Not Drowning, Reading by Andrew Relph

Posted December 7, 2014 by Michael @ Knowledge Lost in Non-Fiction / 4 Comments

Not Drowning, Reading by Andrew RelphTitle: Not Drowning, Reading (Goodreads)
Author: Andrew Relph
Published: Fremantle Press, 2012
Pages: 184
Genres: Non-Fiction
My Copy: Library Book

Buy: AmazonBook DepositoryKindle (or visit your local Indie bookstore)

As a child Andrew Relph had a reading disability, but he never let that stop him. He realised the value and importance of reading and writing and worked harder to learn these skills. Now a psychoanalyst and professional conversationalist, Relph’s book Not Drowning, Reading explores his relationship with books and how they fit into his life experiences.

The title Not Drowning, Reading is a fascinating one and also comes with an interesting backstory. It references a time the author almost drowned but also is a perfect metaphor for how Relph felt during his school years struggling with a reading disability. A feeling of struggling to keep his head above water and not get lost in the depths of the educational waters seems to give me an idea of the battle he was having internally. It is interesting to think that he went from an internal battle into a career helping others with psychological struggles.

Divided into essays on his life, Andrew Relph explores the impact literature has had on his life with continual references to his career as a psychoanalyst. Considering I have an interest in psychoanalysing literature, this was a fascinating read for me and gave me plenty to think about. Relph shares his love for authors like Martin Amis, Saul Bellow, William Shakespeare, Virginia Woolf and to my disappointment D.H. Lawrence.
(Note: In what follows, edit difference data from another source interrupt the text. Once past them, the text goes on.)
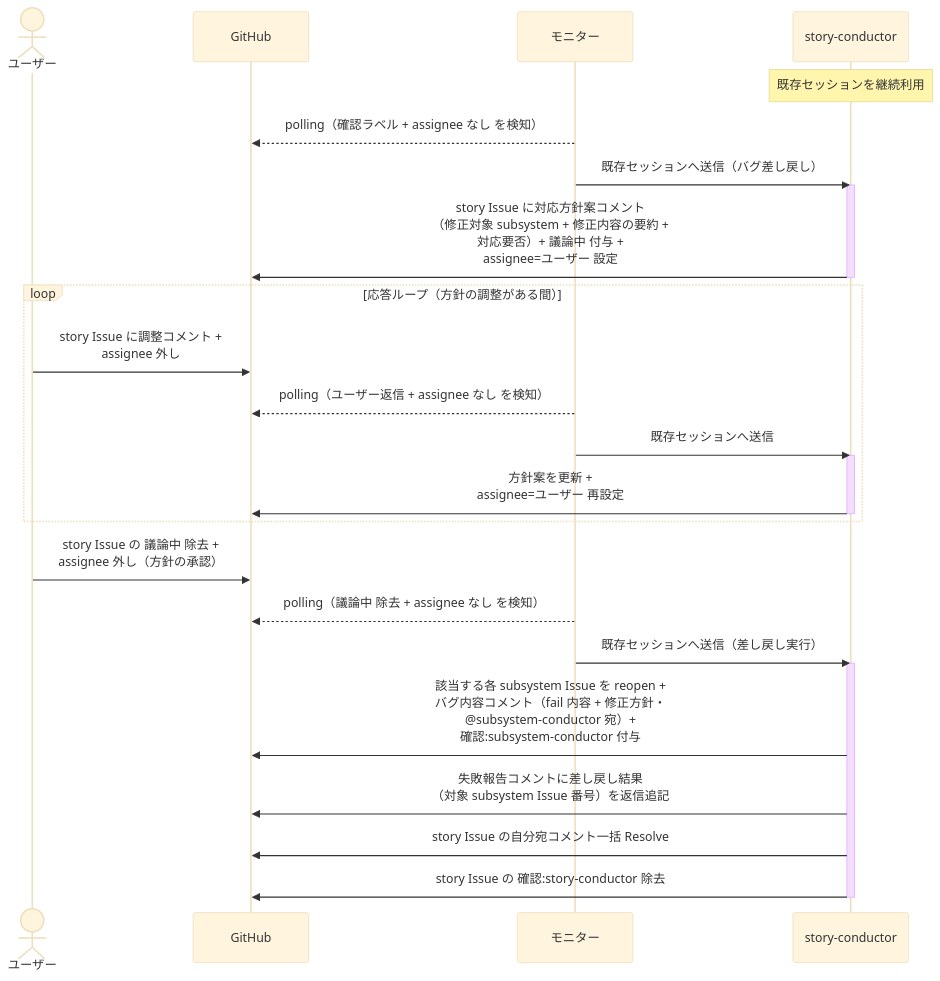
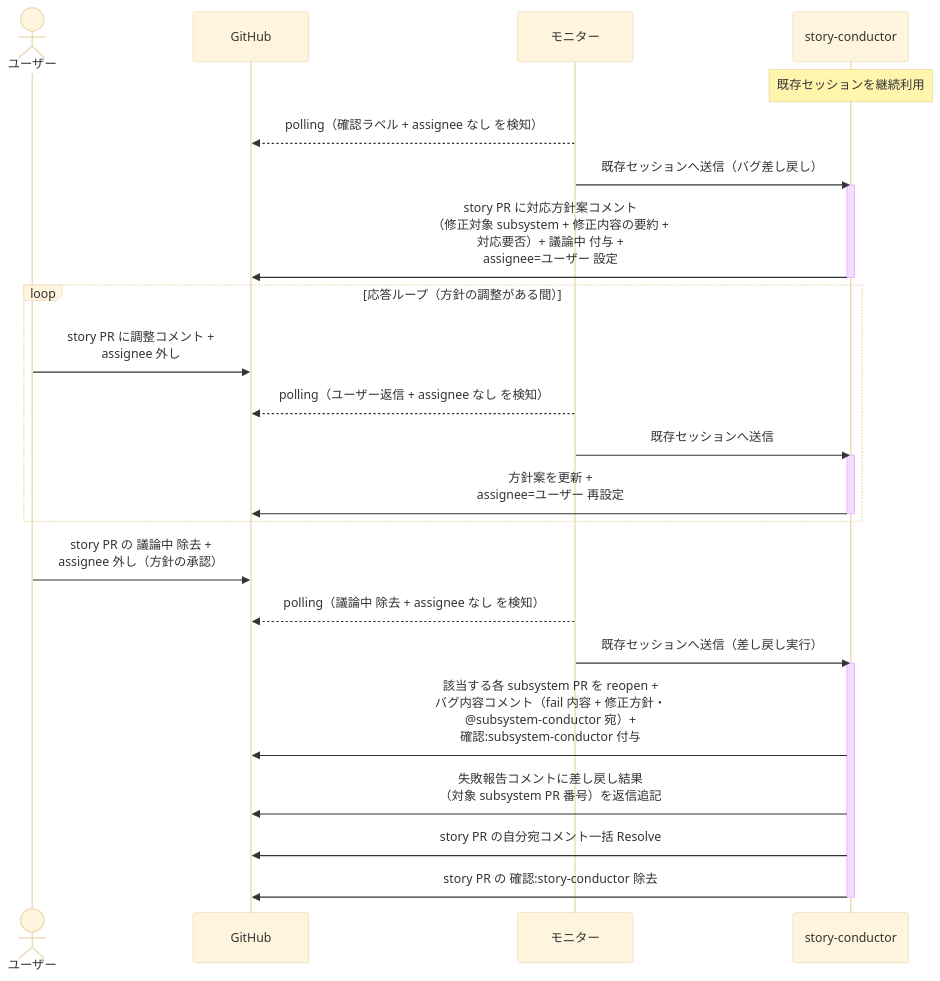
Before and after one commit to shuhei1101/ai-monitor: the fourth of 4 diagrams in docs/wiki/設計図/シナリオ/単一ユースケース/統合テスト起動.md, drawn with Mermaid (base theme). The commit also changed other lines of this file and 256 other files, not shown here.

````diff
--- a/docs/wiki/設計図/シナリオ/単一ユースケース/統合テスト起動.md
+++ b/docs/wiki/設計図/シナリオ/単一ユースケース/統合テスト起動.md
@@ -149,33 +149,33 @@
 ```mermaid
 sequenceDiagram
   actor U as ユーザー
   participant GH as GitHub
   participant ORC as モニター
   participant MON as story-conductor
 
   Note over MON: 既存セッションを継続利用
   ORC-->>GH: polling（確認ラベル + assignee なし を検知）
   ORC->>MON: 既存セッションへ送信（バグ差し戻し）
   activate MON
-  MON->>GH: story Issue に対応方針案コメント<br>（修正対象 subsystem + 修正内容の要約 +<br>対応要否）+ 議論中 付与 +<br>assignee=ユーザー 設定
+  MON->>GH: story PR に対応方針案コメント<br>（修正対象 subsystem + 修正内容の要約 +<br>対応要否）+ 議論中 付与 +<br>assignee=ユーザー 設定
   deactivate MON
 
   loop 応答ループ（方針の調整がある間）
-    U->>GH: story Issue に調整コメント +<br>assignee 外し
+    U->>GH: story PR に調整コメント +<br>assignee 外し
     ORC-->>GH: polling（ユーザー返信 + assignee なし を検知）
     ORC->>MON: 既存セッションへ送信
     activate MON
     MON->>GH: 方針案を更新 +<br>assignee=ユーザー 再設定
     deactivate MON
   end
 
-  U->>GH: story Issue の 議論中 除去 +<br>assignee 外し（方針の承認）
+  U->>GH: story PR の 議論中 除去 +<br>assignee 外し（方針の承認）
   ORC-->>GH: polling（議論中 除去 + assignee なし を検知）
   ORC->>MON: 既存セッションへ送信（差し戻し実行）
   activate MON
-  MON->>GH: 該当する各 subsystem Issue を reopen +<br>バグ内容コメント（fail 内容 + 修正方針・<br>@subsystem-conductor 宛）+<br>確認:subsystem-conductor 付与
-  MON->>GH: 失敗報告コメントに差し戻し結果<br>（対象 subsystem Issue 番号）を返信追記
-  MON->>GH: story Issue の自分宛コメント一括 Resolve
-  MON->>GH: story Issue の 確認:story-conductor 除去
+  MON->>GH: 該当する各 subsystem PR を reopen +<br>バグ内容コメント（fail 内容 + 修正方針・<br>@subsystem-conductor 宛）+<br>確認:subsystem-conductor 付与
+  MON->>GH: 失敗報告コメントに差し戻し結果<br>（対象 subsystem PR 番号）を返信追記
+  MON->>GH: story PR の自分宛コメント一括 Resolve
+  MON->>GH: story PR の 確認:story-conductor 除去
   deactivate MON
 ```
````
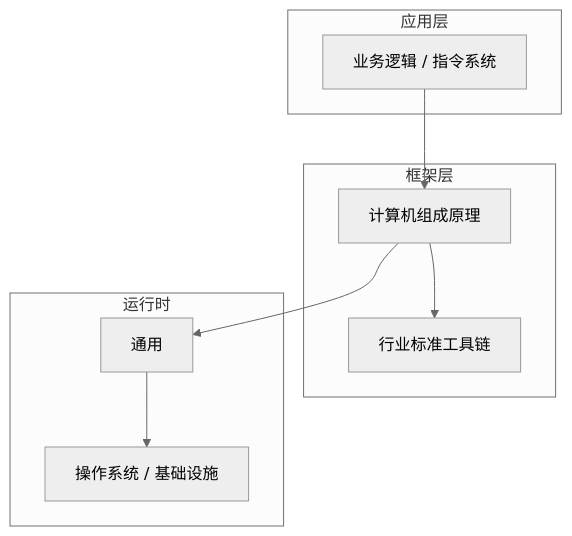
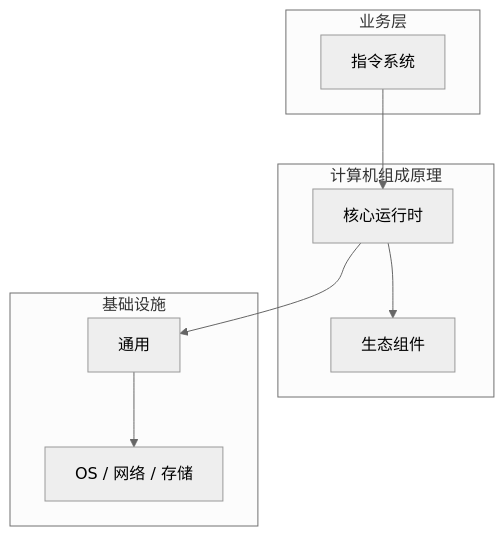
One commit to yanggan2015/knowledge-json-v2 changed the diagram in articles/计算机组成原理/chapters/031-指令系统核心概念与原理.md. Above: the diagram before and after it, drawn with Mermaid (neutral theme). The commit also changed other lines of this file and 10127 other files, not shown here.

````diff
--- a/articles/计算机组成原理/chapters/031-指令系统核心概念与原理.md
+++ b/articles/计算机组成原理/chapters/031-指令系统核心概念与原理.md
@@ -45,18 +34,18 @@
 ```mermaid
 graph TB
-    subgraph 应用层
-        A[业务逻辑 / 指令系统]
+    subgraph 业务层
+        A[指令系统]
     end
-    subgraph 框架层
-        B[计算机组成原理]
-        C[行业标准工具链]
+    subgraph 计算机组成原理
+        B[核心运行时]
+        C[生态组件]
     end
-    subgraph 运行时
+    subgraph 基础设施
         D[通用]
-        E[操作系统 / 基础设施]
+        E[OS / 网络 / 存储]
     end
     A --> B
     B --> C
     B --> D
     D --> E
 ```
````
In fact his thesis was centred on Lawrence and the psychoanalysis.

For those people who don’t know, I consider Lady Chatterley’s Lover by D.H. Lawrence as one of the worst books I have ever read. I will admit that I just didn’t get the appeal and have never returned to Lawrence again. There are plenty of reviewers I respect and trust that love the works of D. H. Lawrence and while I hate to admit this, I feel like I need help in understanding the appeal. Lady Chatterley’s Lover was read when I first started out as a reader and there would be a lot I missed but I also suspect that it wasn’t the best starting point for me as a reader.

Now I have had a rant about D.H. Lawrence, I should return to Not Drowning, Reading by Andrew Relph. This memoir is a very deep look at his life and literature through the lens of psychoanalysis;  this reminds me I need to learn about these literary theories but for others it might come across as a little dense. I was completely immersed and fascinated by what Andrew Relph had to say but I am well aware that compared to other memoirs about literature this might be too heavy on theory for some readers.

4 responses to “Not Drowning, Reading by Andrew Relph

  1. Violet

    Lady C is not Lawrence’s best novel, but it’s an important one because of the furore it caused. Maybe give Sons and Lovers a go?

    I’m still reading this book in sips. He writes like a therapist. 😛

Leave a Reply

This site uses Akismet to reduce spam. Learn how your comment data is processed.